=== Assigned task ===
For each line of the data that includes the word "learner", copy the line.

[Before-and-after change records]
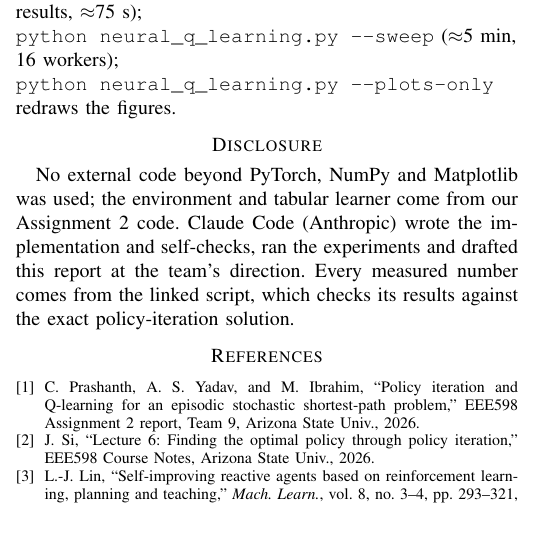
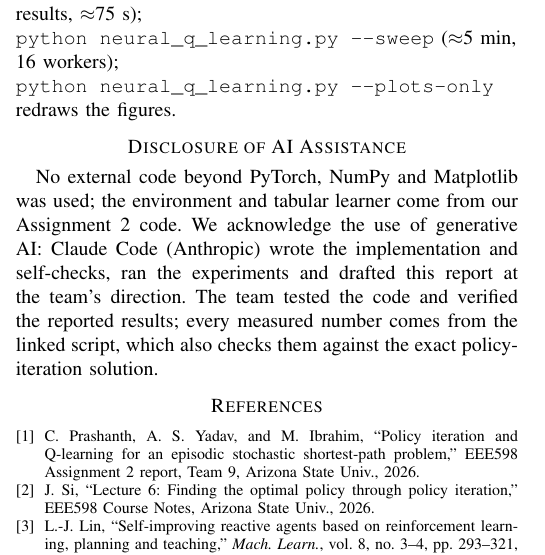
Before and after one commit to arjunsinghyadav2/eee598-neural-q-learning, a LaTeX paper (report/report.tex): part of one column of page 3 of 3, cut so that both start at the same text, the shorter picture padded with empty space. Compiled offline with pdfLaTeX.

Commit message:
Report: acknowledge AI use and state team verification
The disclosure now acknowledges the use of generative AI and states
that the team tested the code and verified the reported results; the
README says the same.

Co-Authored-By: Claude Opus 5.5 <noreply@anthropic.com>

```diff
--- a/report/report.tex
+++ b/report/report.tex
@@ -271,11 +271,12 @@ results, $\approx$75~s);
 \code{python~neural\_q\_learning.py~-{}-sweep} ($\approx$5~min, 16 workers);
 \code{python~neural\_q\_learning.py~-{}-plots-only} redraws the figures.\par}
 
-\section*{Disclosure}
+\section*{Disclosure of AI Assistance}
 No external code beyond PyTorch, NumPy and Matplotlib was used; the environment and tabular
-learner come from our Assignment~2 code. Claude Code (Anthropic) wrote the implementation and
-self-checks, ran the experiments and drafted this report at the team's direction. Every
-measured number comes from the linked script, which checks its results against the exact
+learner come from our Assignment~2 code. We acknowledge the use of generative AI: Claude Code
+(Anthropic) wrote the implementation and self-checks, ran the experiments and drafted this
+report at the team's direction. The team tested the code and verified the reported results;
+every measured number comes from the linked script, which also checks them against the exact
 policy-iteration solution.
 
 \begin{thebibliography}{9}
```
Also changed, not shown: README.md, report/report.pdf.
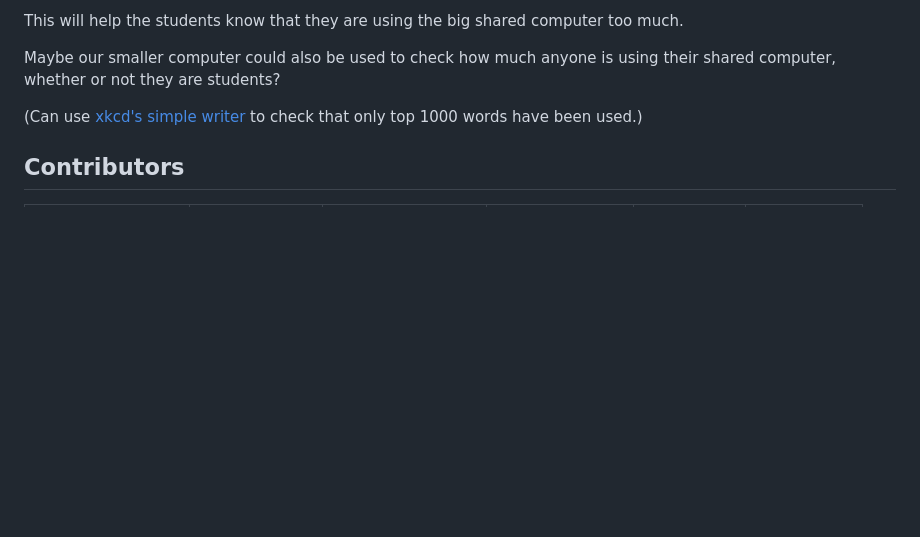
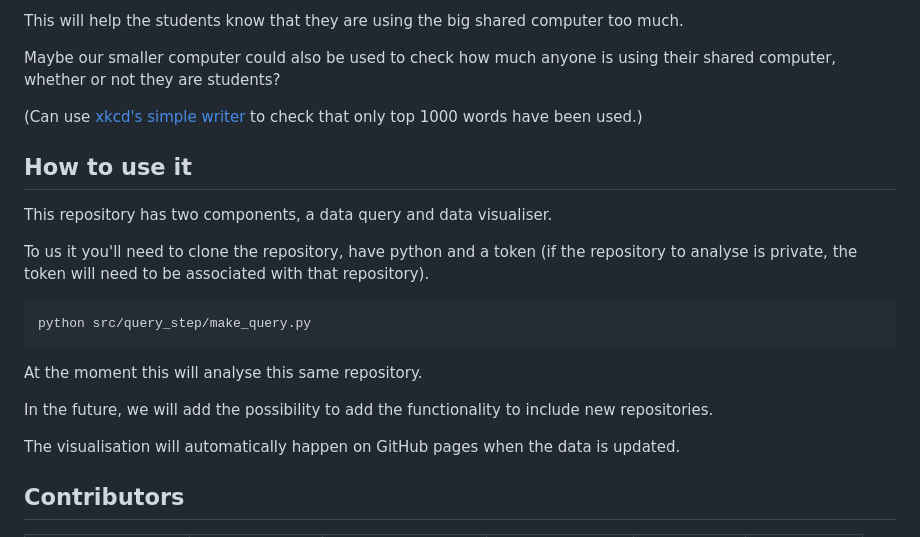
Before and after one commit to green-actions/green-actions, a Markdown page: README.md, the part around the change. GitHub-like rendering; blank space fills up the shorter version.

Commit message:
Adds basic info on how to run it (#38)
Co-authored-by: Patrick J. Roddy <patrickjamesroddy@gmail.com>

````diff
--- a/README.md
+++ b/README.md
@@ -22,6 +22,25 @@ using their shared computer, whether or not they are students?
 (Can use [xkcd's simple writer](https://xkcd.com/simplewriter/)
 to check that only top
 1000 words have been used.)
+
+## How to use it
+
+This repository has two components, a data query and data visualiser.
+
+To us it you'll need to clone the repository, have python and a token (if the
+repository to analyse is private, the token will need to be associated with that
+repository).
+
+```bash
+python src/query_step/make_query.py
+```
+
+At the moment this will analyse this same repository.
+
+In the future, we will add the possibility to add the functionality to include
+new repositories.
+
+The visualisation will automatically happen on GitHub pages when the data is updated.
 
 ## Contributors
 
````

=== Response to this exercise ===
-learner come from our Assignment~2 code. Claude Code (Anthropic) wrote the implementation and
+learner come from our Assignment~2 code. We acknowledge the use of generative AI: Claude Code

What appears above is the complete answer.